We stare each other for several uncomfortable minutes. I’m not sure what he’s trying to see.
“Hey.” Logan’s voice has us both jerking our heads to the bedroom doorway where he’s shirtless and moving toward me. His eyes flick to Leonard. “Anything happen while we were out?”
Leonard shakes his head. “All was ghost-town quiet. The sheriff is standing by his promise that Hollis was a bad seed who acted alone, and that he has no idea what set him off. Johnson says he’s already vetted the rest of the guys, ensuring us none of them are hostile toward our team.” Leonard rolls his eyes.
“Amazing. He managed to vet over twenty other deputies since last night, not to mention an extra five police officers,” Logan says with no emotion, but a definite suspicious lilt.
“This is the most fucked up shit I’ve been involved in,” Leonard says, his jaw ticking.
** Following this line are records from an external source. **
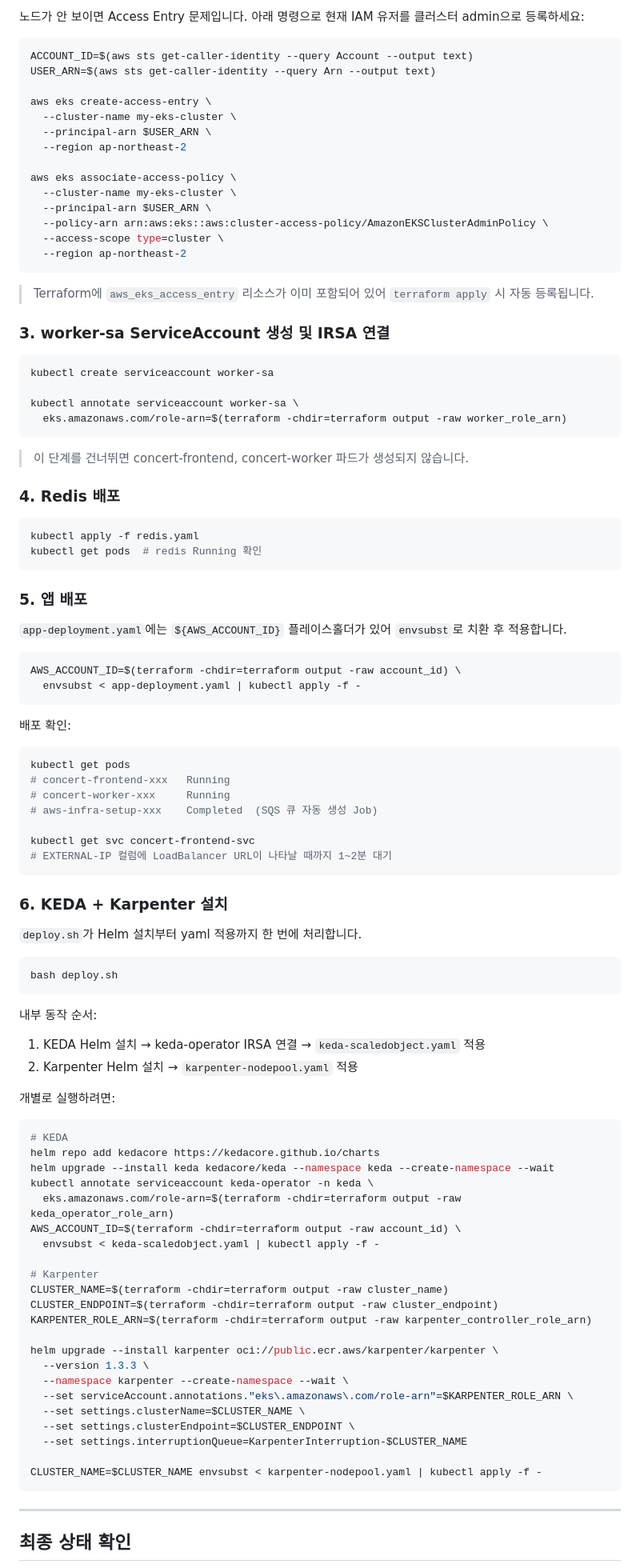
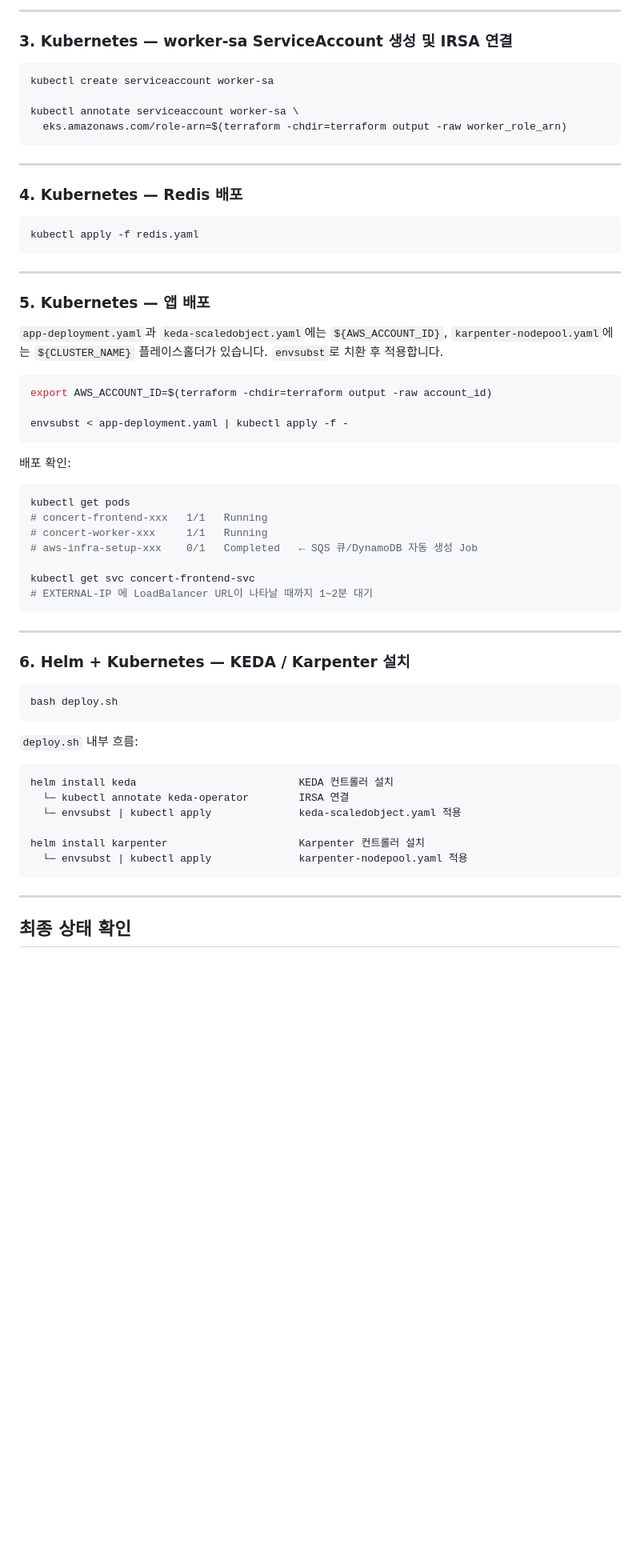
Before and after one commit to glory0224/team-y2ks-ecommerce, a Markdown page: README.md, the part around one of its changes. Shown at 80% size. GitHub-like rendering; blank space fills up the shorter version.

````diff
--- a/README.md
+++ b/README.md
@@ -101,27 +130,8 @@ kubectl get nodes  # 노드 4개 확인
 ```
 
-노드가 안 보이면 Access Entry 문제입니다. 아래 명령으로 현재 IAM 유저를 클러스터 admin으로 등록하세요:
+---
 
-```bash
-ACCOUNT_ID=$(aws sts get-caller-identity --query Account --output text)
-USER_ARN=$(aws sts get-caller-identity --query Arn --output text)
-
-aws eks create-access-entry \
-  --cluster-name my-eks-cluster \
-  --principal-arn $USER_ARN \
-  --region ap-northeast-2
-
-aws eks associate-access-policy \
-  --cluster-name my-eks-cluster \
-  --principal-arn $USER_ARN \
-  --policy-arn arn:aws:eks::aws:cluster-access-policy/AmazonEKSClusterAdminPolicy \
-  --access-scope type=cluster \
-  --region ap-northeast-2
-```
-
-> Terraform에 `aws_eks_access_entry` 리소스가 이미 포함되어 있어 `terraform apply` 시 자동 등록됩니다.
-
-### 3. worker-sa ServiceAccount 생성 및 IRSA 연결
+### 3. Kubernetes — worker-sa ServiceAccount 생성 및 IRSA 연결
 
 ```bash
 kubectl create serviceaccount worker-sa
@@ -130,73 +140,56 @@ kubectl annotate serviceaccount worker-sa \
   eks.amazonaws.com/role-arn=$(terraform -chdir=terraform output -raw worker_role_arn)
 ```
 
-> 이 단계를 건너뛰면 concert-frontend, concert-worker 파드가 생성되지 않습니다.
+---
 
-### 4. Redis 배포
+### 4. Kubernetes — Redis 배포
 
 ```bash
 kubectl apply -f redis.yaml
-kubectl get pods  # redis Running 확인
 ```
 
-### 5. 앱 배포
+---
 
-`app-deployment.yaml`에는 `${AWS_ACCOUNT_ID}` 플레이스홀더가 있어 `envsubst`로 치환 후 적용합니다.
+### 5. Kubernetes — 앱 배포
+
+`app-deployment.yaml`과 `keda-scaledobject.yaml`에는 `${AWS_ACCOUNT_ID}`, `karpenter-nodepool.yaml`에는 `${CLUSTER_NAME}` 플레이스홀더가 있습니다.
+`envsubst`로 치환 후 적용합니다.
 
 ```bash
-AWS_ACCOUNT_ID=$(terraform -chdir=terraform output -raw account_id) \
-  envsubst < app-deployment.yaml | kubectl apply -f -
+export AWS_ACCOUNT_ID=$(terraform -chdir=terraform output -raw account_id)
+
+envsubst < app-deployment.yaml | kubectl apply -f -
 ```
 
 배포 확인:
 
 ```bash
 kubectl get pods
-# concert-frontend-xxx   Running
-# concert-worker-xxx     Running
-# aws-infra-setup-xxx    Completed  (SQS 큐 자동 생성 Job)
+# concert-frontend-xxx   1/1   Running
+# concert-worker-xxx     1/1   Running
+# aws-infra-setup-xxx    0/1   Completed   ← SQS 큐/DynamoDB 자동 생성 Job
 
 kubectl get svc concert-frontend-svc
-# EXTERNAL-IP 컬럼에 LoadBalancer URL이 나타날 때까지 1~2분 대기
+# EXTERNAL-IP 에 LoadBalancer URL이 나타날 때까지 1~2분 대기
 ```
 
-### 6. KEDA + Karpenter 설치
+---
 
-`deploy.sh`가 Helm 설치부터 yaml 적용까지 한 번에 처리합니다.
+### 6. Helm + Kubernetes — KEDA / Karpenter 설치
 
 ```bash
 bash deploy.sh
 ```
 
-내부 동작 순서:
-1. KEDA Helm 설치 → keda-operator IRSA 연결 → `keda-scaledobject.yaml` 적용
-2. Karpenter Helm 설치 → `karpenter-nodepool.yaml` 적용
+`deploy.sh` 내부 흐름:
 
-개별로 실행하려면:
+```
+helm install keda                          KEDA 컨트롤러 설치
+  └─ kubectl annotate keda-operator        IRSA 연결
+  └─ envsubst | kubectl apply              keda-scaledobject.yaml 적용
 
-```bash
-# KEDA
-helm repo add kedacore https://kedacore.github.io/charts
-helm upgrade --install keda kedacore/keda --namespace keda --create-namespace --wait
-kubectl annotate serviceaccount keda-operator -n keda \
-  eks.amazonaws.com/role-arn=$(terraform -chdir=terraform output -raw keda_operator_role_arn)
-AWS_ACCOUNT_ID=$(terraform -chdir=terraform output -raw account_id) \
-  envsubst < keda-scaledobject.yaml | kubectl apply -f -
-
-# Karpenter
-CLUSTER_NAME=$(terraform -chdir=terraform output -raw cluster_name)
-CLUSTER_ENDPOINT=$(terraform -chdir=terraform output -raw cluster_endpoint)
-KARPENTER_ROLE_ARN=$(terraform -chdir=terraform output -raw karpenter_controller_role_arn)
-
-helm upgrade --install karpenter oci://public.ecr.aws/karpenter/karpenter \
-  --version 1.3.3 \
-  --namespace karpenter --create-namespace --wait \
-  --set serviceAccount.annotations."eks\.amazonaws\.com/role-arn"=$KARPENTER_ROLE_ARN \
-  --set settings.clusterName=$CLUSTER_NAME \
-  --set settings.clusterEndpoint=$CLUSTER_ENDPOINT \
-  --set settings.interruptionQueue=KarpenterInterruption-$CLUSTER_NAME
-
-CLUSTER_NAME=$CLUSTER_NAME envsubst < karpenter-nodepool.yaml | kubectl apply -f -
+helm install karpenter                     Karpenter 컨트롤러 설치
+  └─ envsubst | kubectl apply              karpenter-nodepool.yaml 적용
 ```
 
 ---
````
Also changed, not shown: other parts of README.md (+66 -62 lines).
“Leave Donny with Lisa today. You ride with me. I’m going to go find Carl Burrows today and get some answers about Robert Evans.”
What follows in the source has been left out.